INSTRUCTIONS TO FOLLOW
Which lines below hold the word "Built"? Report each one.

DATA FOR ANALYSIS
····················
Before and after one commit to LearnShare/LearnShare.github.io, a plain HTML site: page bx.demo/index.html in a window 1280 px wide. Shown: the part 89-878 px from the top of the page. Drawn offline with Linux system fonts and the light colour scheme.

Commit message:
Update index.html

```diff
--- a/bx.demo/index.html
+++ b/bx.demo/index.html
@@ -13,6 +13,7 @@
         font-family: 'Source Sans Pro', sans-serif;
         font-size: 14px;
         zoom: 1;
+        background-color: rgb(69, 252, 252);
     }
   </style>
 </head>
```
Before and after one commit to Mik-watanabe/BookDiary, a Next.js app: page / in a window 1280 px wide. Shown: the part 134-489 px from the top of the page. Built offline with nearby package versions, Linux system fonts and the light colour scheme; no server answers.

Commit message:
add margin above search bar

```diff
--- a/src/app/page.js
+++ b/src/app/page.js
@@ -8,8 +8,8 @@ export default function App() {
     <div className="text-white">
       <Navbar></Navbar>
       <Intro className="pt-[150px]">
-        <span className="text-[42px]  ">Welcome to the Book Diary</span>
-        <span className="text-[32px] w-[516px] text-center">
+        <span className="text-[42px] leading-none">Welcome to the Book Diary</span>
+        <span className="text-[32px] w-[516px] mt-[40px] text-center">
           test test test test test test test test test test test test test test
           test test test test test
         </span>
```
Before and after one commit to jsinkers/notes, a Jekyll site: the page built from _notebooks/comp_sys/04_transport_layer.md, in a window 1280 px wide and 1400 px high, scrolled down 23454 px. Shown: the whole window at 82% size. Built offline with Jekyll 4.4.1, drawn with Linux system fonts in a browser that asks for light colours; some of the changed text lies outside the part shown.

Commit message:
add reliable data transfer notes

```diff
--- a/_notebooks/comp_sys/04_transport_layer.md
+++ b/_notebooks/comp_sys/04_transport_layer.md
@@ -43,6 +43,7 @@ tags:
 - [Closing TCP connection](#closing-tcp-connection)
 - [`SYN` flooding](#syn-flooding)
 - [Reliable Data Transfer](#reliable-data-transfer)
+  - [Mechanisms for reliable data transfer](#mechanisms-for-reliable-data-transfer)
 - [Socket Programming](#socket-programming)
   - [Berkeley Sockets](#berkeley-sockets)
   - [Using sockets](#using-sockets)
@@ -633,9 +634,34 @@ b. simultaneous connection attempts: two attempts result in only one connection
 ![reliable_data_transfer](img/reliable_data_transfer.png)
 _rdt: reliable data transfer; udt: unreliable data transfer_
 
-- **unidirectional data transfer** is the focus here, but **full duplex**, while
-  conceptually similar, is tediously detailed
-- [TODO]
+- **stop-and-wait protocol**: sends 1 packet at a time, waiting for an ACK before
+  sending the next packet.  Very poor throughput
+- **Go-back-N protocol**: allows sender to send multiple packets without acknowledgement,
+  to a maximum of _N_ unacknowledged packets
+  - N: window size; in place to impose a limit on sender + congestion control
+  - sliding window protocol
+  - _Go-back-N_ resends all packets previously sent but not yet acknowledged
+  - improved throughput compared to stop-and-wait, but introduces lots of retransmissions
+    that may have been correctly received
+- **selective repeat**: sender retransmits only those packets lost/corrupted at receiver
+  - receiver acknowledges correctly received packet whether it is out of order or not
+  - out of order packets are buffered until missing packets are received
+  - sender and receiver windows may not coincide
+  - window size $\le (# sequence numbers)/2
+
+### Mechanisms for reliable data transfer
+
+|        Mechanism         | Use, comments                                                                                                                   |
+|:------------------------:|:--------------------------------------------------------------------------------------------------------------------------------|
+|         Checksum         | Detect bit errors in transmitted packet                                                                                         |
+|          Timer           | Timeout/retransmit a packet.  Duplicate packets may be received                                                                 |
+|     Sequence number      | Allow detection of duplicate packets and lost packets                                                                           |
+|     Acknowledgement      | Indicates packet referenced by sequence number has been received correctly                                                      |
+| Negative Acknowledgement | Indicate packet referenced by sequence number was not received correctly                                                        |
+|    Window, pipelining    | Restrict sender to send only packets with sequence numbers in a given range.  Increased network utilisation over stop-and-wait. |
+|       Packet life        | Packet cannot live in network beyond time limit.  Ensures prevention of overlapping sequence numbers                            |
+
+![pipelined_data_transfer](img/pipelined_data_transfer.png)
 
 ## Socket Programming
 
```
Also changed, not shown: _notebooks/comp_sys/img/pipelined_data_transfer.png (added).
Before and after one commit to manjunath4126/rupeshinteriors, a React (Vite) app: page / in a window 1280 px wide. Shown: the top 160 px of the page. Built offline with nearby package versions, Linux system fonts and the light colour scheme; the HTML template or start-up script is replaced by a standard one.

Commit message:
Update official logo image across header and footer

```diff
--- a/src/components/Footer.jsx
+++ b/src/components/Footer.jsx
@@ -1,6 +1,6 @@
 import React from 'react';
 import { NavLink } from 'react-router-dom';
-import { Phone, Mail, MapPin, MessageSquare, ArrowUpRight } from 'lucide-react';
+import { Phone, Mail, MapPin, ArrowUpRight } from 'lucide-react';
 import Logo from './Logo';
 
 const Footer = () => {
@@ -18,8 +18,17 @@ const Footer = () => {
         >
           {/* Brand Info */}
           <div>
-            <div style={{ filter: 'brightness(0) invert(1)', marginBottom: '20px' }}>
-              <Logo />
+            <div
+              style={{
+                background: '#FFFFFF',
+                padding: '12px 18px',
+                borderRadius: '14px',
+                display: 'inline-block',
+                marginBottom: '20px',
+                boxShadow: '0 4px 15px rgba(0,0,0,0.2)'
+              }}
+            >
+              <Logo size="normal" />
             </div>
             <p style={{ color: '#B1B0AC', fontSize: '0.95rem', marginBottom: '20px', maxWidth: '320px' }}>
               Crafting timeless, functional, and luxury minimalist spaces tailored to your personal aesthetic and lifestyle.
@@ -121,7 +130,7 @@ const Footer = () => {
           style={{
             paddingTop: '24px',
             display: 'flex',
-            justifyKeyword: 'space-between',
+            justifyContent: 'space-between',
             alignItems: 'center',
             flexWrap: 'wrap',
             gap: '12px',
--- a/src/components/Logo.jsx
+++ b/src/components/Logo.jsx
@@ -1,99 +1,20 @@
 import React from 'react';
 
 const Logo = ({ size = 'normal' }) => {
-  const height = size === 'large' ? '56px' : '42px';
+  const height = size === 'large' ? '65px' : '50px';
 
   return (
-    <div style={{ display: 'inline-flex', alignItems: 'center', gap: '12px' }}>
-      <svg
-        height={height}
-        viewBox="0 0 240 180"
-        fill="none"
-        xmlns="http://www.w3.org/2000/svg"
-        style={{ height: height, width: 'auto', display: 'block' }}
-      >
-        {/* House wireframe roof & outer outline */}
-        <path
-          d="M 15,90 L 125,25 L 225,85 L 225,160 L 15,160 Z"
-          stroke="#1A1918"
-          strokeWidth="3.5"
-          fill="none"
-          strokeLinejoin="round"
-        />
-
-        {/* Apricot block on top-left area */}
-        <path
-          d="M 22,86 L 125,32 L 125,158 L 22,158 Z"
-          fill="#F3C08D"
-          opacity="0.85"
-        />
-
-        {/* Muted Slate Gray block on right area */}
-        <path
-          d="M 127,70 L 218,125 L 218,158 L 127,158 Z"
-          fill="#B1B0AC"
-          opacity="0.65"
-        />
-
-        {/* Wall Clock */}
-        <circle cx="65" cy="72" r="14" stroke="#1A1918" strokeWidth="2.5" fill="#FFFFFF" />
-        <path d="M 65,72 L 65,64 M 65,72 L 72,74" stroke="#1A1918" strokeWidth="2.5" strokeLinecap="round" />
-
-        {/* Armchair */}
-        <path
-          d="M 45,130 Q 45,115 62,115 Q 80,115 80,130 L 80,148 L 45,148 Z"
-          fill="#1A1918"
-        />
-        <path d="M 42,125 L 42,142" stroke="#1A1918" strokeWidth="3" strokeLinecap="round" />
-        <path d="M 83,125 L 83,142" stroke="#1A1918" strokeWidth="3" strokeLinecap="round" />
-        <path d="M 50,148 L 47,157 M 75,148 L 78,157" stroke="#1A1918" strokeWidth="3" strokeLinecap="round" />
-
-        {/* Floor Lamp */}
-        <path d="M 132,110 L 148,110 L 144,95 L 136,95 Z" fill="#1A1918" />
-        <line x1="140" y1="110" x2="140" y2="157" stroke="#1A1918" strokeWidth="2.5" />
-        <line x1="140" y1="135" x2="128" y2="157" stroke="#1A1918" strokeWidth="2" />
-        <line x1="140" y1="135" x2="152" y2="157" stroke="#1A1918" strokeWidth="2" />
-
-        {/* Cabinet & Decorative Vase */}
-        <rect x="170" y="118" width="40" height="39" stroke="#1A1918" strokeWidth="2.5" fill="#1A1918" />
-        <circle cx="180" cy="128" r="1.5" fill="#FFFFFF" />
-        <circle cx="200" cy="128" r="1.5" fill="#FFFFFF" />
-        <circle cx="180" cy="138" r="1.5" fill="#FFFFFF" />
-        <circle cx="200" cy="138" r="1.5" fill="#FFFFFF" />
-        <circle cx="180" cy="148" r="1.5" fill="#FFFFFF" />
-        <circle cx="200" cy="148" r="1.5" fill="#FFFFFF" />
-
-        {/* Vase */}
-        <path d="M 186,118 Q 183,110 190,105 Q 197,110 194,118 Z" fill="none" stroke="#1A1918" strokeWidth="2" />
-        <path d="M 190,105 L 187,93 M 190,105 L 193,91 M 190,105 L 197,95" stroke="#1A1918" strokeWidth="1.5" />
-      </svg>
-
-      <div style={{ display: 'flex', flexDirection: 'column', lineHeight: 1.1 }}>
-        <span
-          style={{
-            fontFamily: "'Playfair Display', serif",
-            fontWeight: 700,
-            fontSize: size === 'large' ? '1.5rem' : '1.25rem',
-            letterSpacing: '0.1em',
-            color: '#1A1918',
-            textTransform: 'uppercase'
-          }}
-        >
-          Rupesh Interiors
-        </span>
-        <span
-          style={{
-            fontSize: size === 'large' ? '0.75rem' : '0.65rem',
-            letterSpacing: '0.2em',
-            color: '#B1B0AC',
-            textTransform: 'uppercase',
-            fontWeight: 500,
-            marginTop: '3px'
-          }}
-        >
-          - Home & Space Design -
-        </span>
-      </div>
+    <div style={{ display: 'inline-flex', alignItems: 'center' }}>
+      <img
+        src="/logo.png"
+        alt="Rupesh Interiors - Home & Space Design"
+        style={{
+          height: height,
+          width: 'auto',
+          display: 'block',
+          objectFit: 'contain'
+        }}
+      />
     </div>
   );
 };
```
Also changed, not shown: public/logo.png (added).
····················
EXERCISE RESPONSE
Before and after one commit to Mik-watanabe/BookDiary, a Next.js app: page / in a window 1280 px wide. Shown: the part 134-489 px from the top of the page. Built offline with nearby package versions, Linux system fonts and the light colour scheme; no server answers.
Before and after one commit to jsinkers/notes, a Jekyll site: the page built from _notebooks/comp_sys/04_transport_layer.md, in a window 1280 px wide and 1400 px high, scrolled down 23454 px. Shown: the whole window at 82% size. Built offline with Jekyll 4.4.1, drawn with Linux system fonts in a browser that asks for light colours; some of the changed text lies outside the part shown.
Before and after one commit to manjunath4126/rupeshinteriors, a React (Vite) app: page / in a window 1280 px wide. Shown: the top 160 px of the page. Built offline with nearby package versions, Linux system fonts and the light colour scheme; the HTML template or start-up script is replaced by a standard one.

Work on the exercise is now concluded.